*INPUT DATA:*

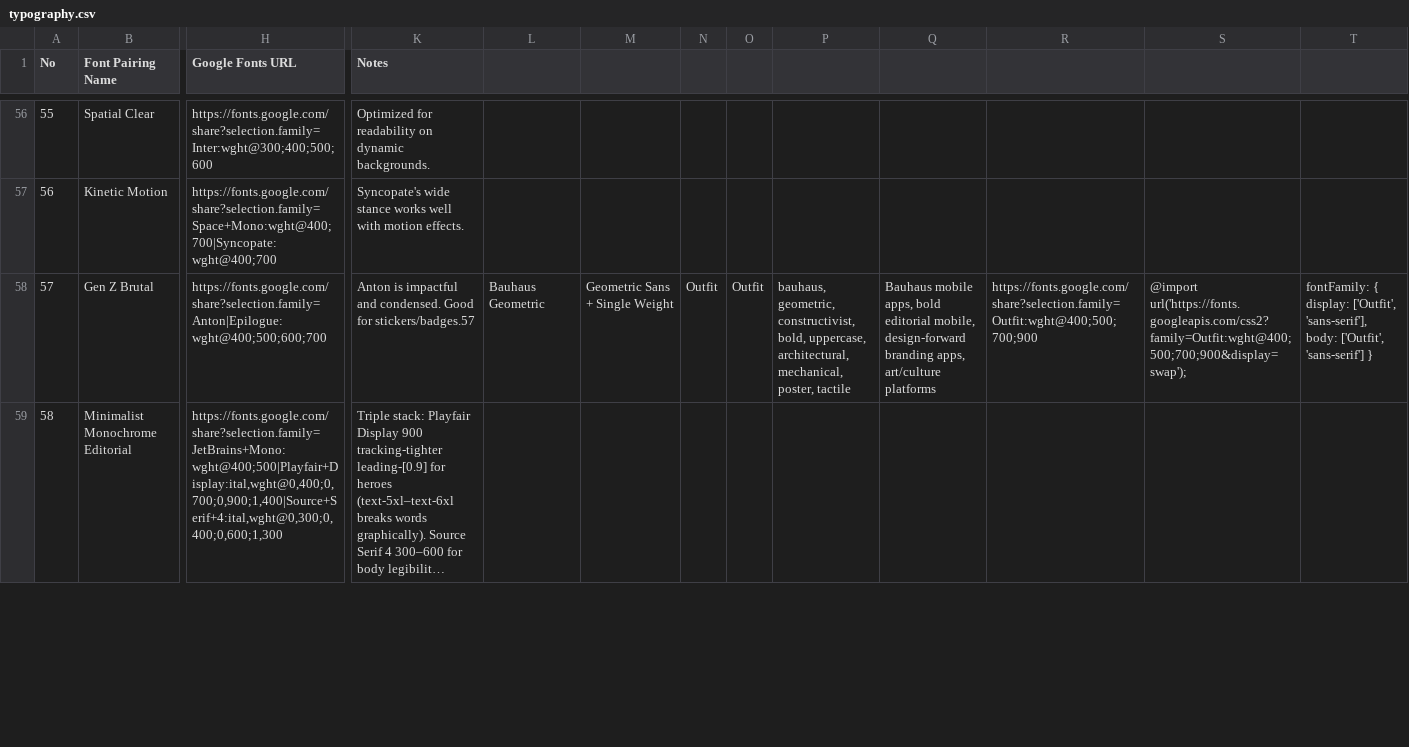
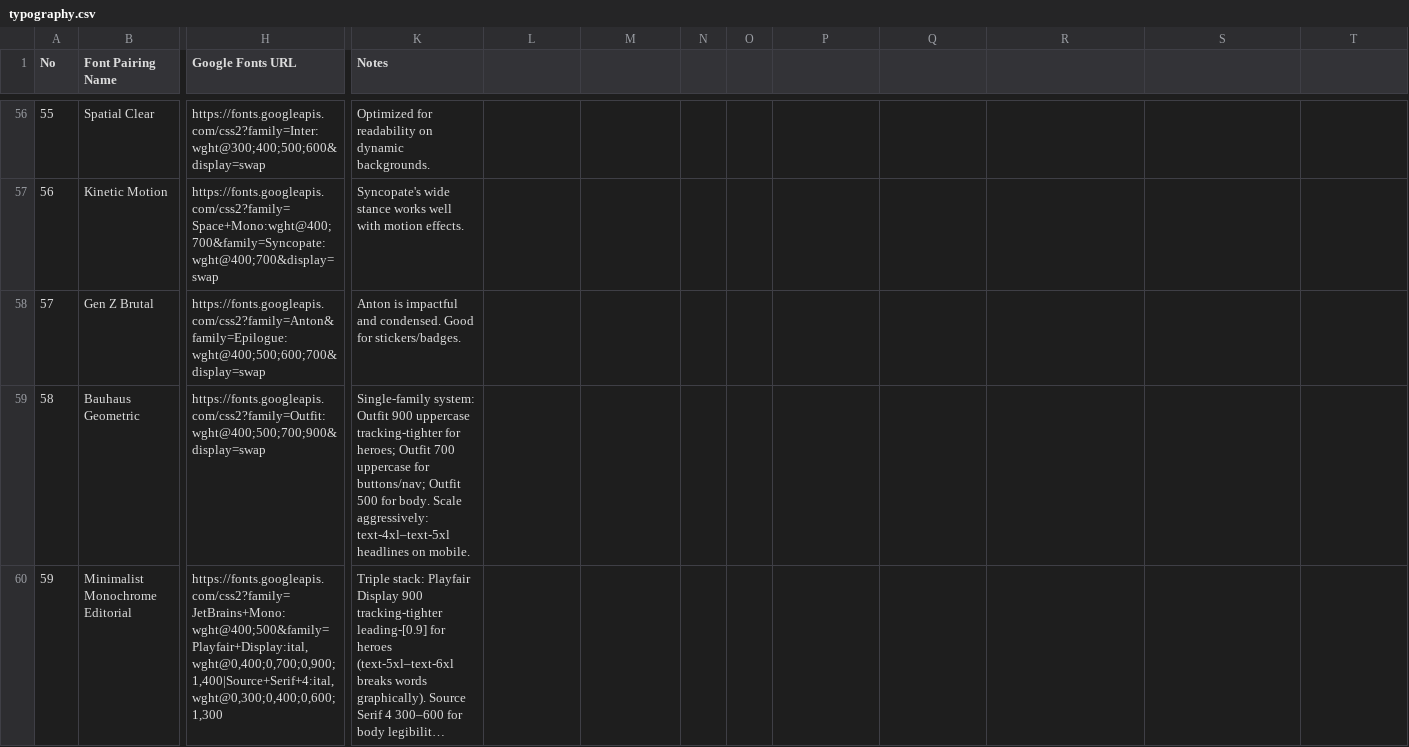
Before and after one commit to jk4905/agent-skills, a CSV file: ui-ux-pro-max/data/typography.csv, drawn as a sheet; only a part is shown, gaps mark what is left out; long unchanged cells end in …; addresses are those after the commit; rows hold the shown columns only; the diff covers the shown part only; the diff names each change by its address in the sheet, - before the commit and + after, or states it on an @@ line.

```diff
--- a/ui-ux-pro-max/data/typography.csv
+++ b/ui-ux-pro-max/data/typography.csv
-H56 (Google Fonts URL): https://fonts.google.com/share?selection.family=Inter:wght@300;400;500;600
+H56 (Google Fonts URL): https://fonts.googleapis.com/css2?family=Inter:wght@300;400;500;600&display=swap
-H57 (Google Fonts URL): https://fonts.google.com/share?selection.family=Space+Mono:wght@400;700|Syncopate:wght@400;700
+H57 (Google Fonts URL): https://fonts.googleapis.com/css2?family=Space+Mono:wght@400;700&family=Syncopate:wght@400;700&display=swap
-H58 (Google Fonts URL): https://fonts.google.com/share?selection.family=Anton|Epilogue:wght@400;500;600;700
+H58 (Google Fonts URL): https://fonts.googleapis.com/css2?family=Anton&family=Epilogue:wght@400;500;600;700&display=swap
-K58 (Notes): …Good for stickers/badges.57
+K58 (Notes): …Good for stickers/badges.
-L58: Bauhaus Geometric
+L58: (empty)
-M58: Geometric Sans + Single Weight
+M58: (empty)
-N58: Outfit
+N58: (empty)
-O58: Outfit
+O58: (empty)
-P58: bauhaus, geometric, constructivist, bold, uppercase, architectural, mechanical, poster, tactile
+P58: (empty)
-Q58: Bauhaus mobile apps, bold editorial mobile, design-forward branding apps, art/culture platforms
+Q58: (empty)
-R58: https://fonts.google.com/share?selection.family=Outfit:wght@400;500;700;900
+R58: (empty)
-S58: @import url('https://fonts.googleapis.com/css2?family=Outfit:wght@400;500;700;900&display=swap');
+S58: (empty)
-T58: fontFamily: { display: ['Outfit', 'sans-serif'], body: ['Outfit', 'sans-serif'] }
+T58: (empty)
+row 59: 58 | Bauhaus Geometric | https://fonts.googleapis.com/css2?family=Outfit:wght@400;500;700;900&display=swap | Single-family system: Outfit 900 uppercase tracking-tighter for heroes; Outfit 700 uppercase for buttons/nav; Outfit 500 for body. Scale aggressively: text-4xl–text-5xl headlines on mobile.
@@ column A (No) renumbered from row 60 down @@
-H60 (Google Fonts URL): https://fonts.google.com/share?selection.family=JetBrains+Mono:wght@400;500|Playfair+Display:ital,wght@0,400;0,700;0,900;1,400|Source+Serif+4:ital,wght@0,300;0,400;0,600;1,300
+H60 (Google Fonts URL): https://fonts.googleapis.com/css2?family=JetBrains+Mono:wght@400;500&family=Playfair+Display:ital,wght@0,400;0,700;0,900;1,400|Source+Serif+4:ital,wght@0,300;0,400;0,600;1,300
```
Also changed, not shown: 70 edited cells elsewhere in this file, ui-ux-pro-max/data/motion.csv, ui-ux-pro-max/data/stacks/angular.csv, 33 other files.
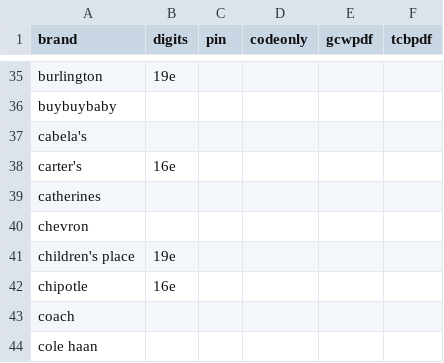
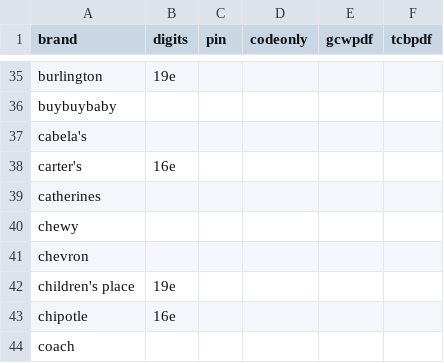
Before and after one commit to eltonjohn007/gc, a CSV file: data/brand.csv, drawn as a sheet; only a part is shown, gaps mark what is left out; the shorter side is filled out with more unchanged rows.

```diff
--- a/data/brand.csv
+++ b/data/brand.csv
@@ -39,2 +39,3 @@ carter's,16e,,,,
 catherines,,,,,
+chewy,,,,,
 chevron,,,,,
```
Also changed, not shown: data/source.csv, 2 other files.
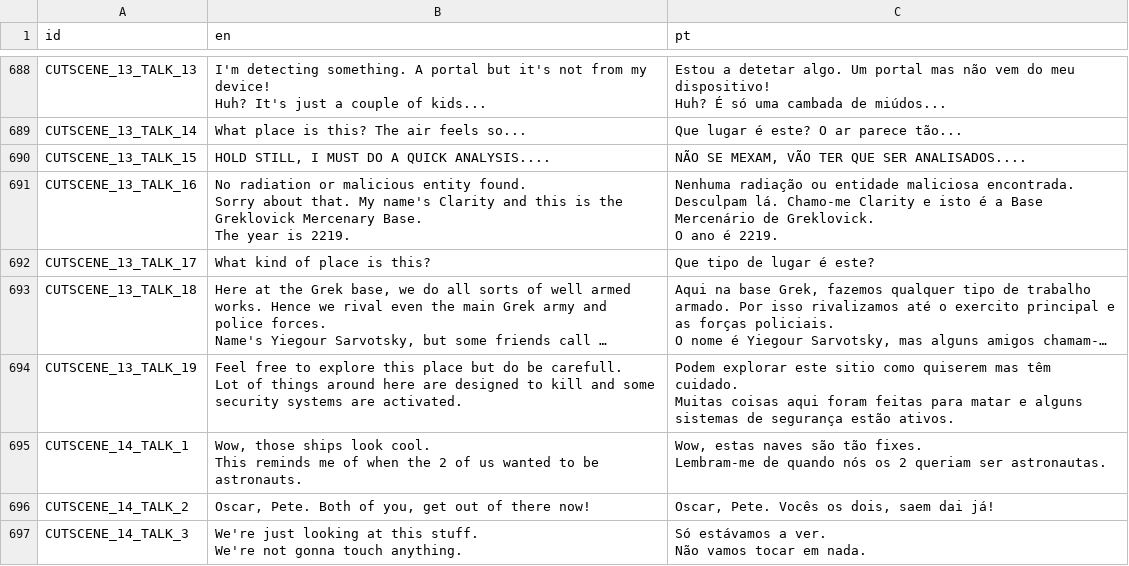
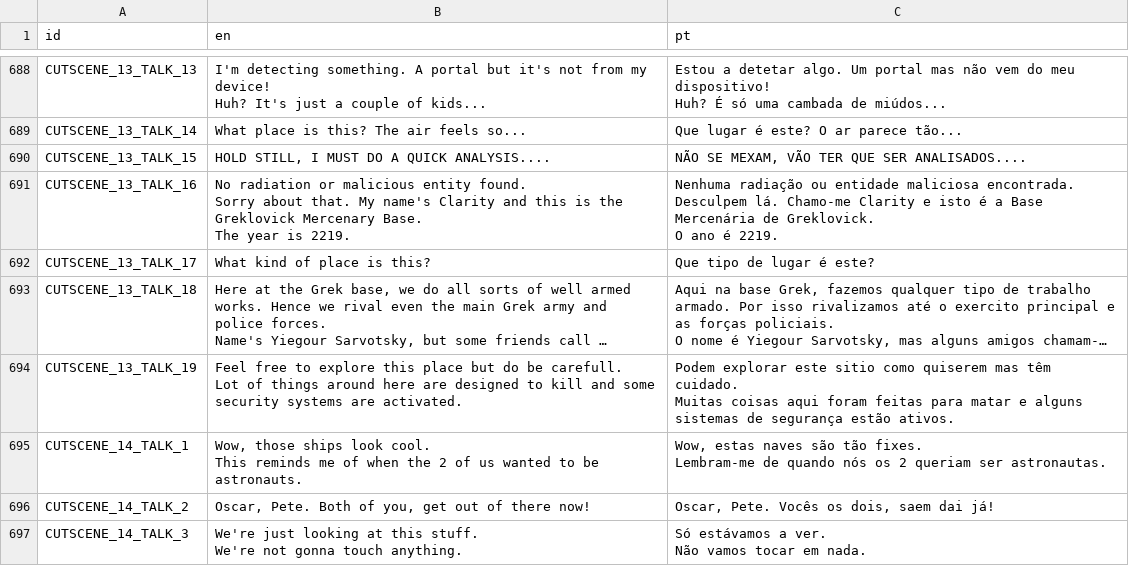
Before and after one commit to EyeBallTank/PROJECT-NORTUBEL-main-ish, a CSV file: assets/localization/translation.csv, drawn as a sheet; only a part is shown, gaps mark what is left out; long unchanged cells end in ….

Commit message:
again

```diff
--- a/assets/localization/translation.csv
+++ b/assets/localization/translation.csv
@@ -1811,7 +1811,7 @@ CUTSCENE_13_TALK_14,What place is this? The air feels so...,Que lugar é este? O
 CUTSCENE_13_TALK_15,"HOLD STILL, I MUST DO A QUICK ANALYSIS....","NÃO SE MEXAM, VÃO TER QUE SER ANALISADOS...."
-CUTSCENE_13_TALK_16,"No radiation or malicious entity found.
-Sorry about that. My name's Clarity and this is the Greklovick Mercenary Base.
-The year is 2219.","Nenhuma radiação ou entidade maliciosa encontrada.
-Desculpam lá. Chamo-me Clarity e isto é a Base Mercenário de Greklovick.
-O ano é 2219."
+CUTSCENE_13_TALK_16,"No radiation or malicious entity found.
+Sorry about that. My name's Clarity and this is the Greklovick Mercenary Base.
+The year is 2219.","Nenhuma radiação ou entidade maliciosa encontrada.
+Desculpem lá. Chamo-me Clarity e isto é a Base Mercenária de Greklovick.
+O ano é 2219."
 CUTSCENE_13_TALK_17,What kind of place is this?,Que tipo de lugar é este?
```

*TASK BRIEF:*
Say how many lines in the listing above hold "Also". Give the number only.

*PROBLEM SOLUTION:*
2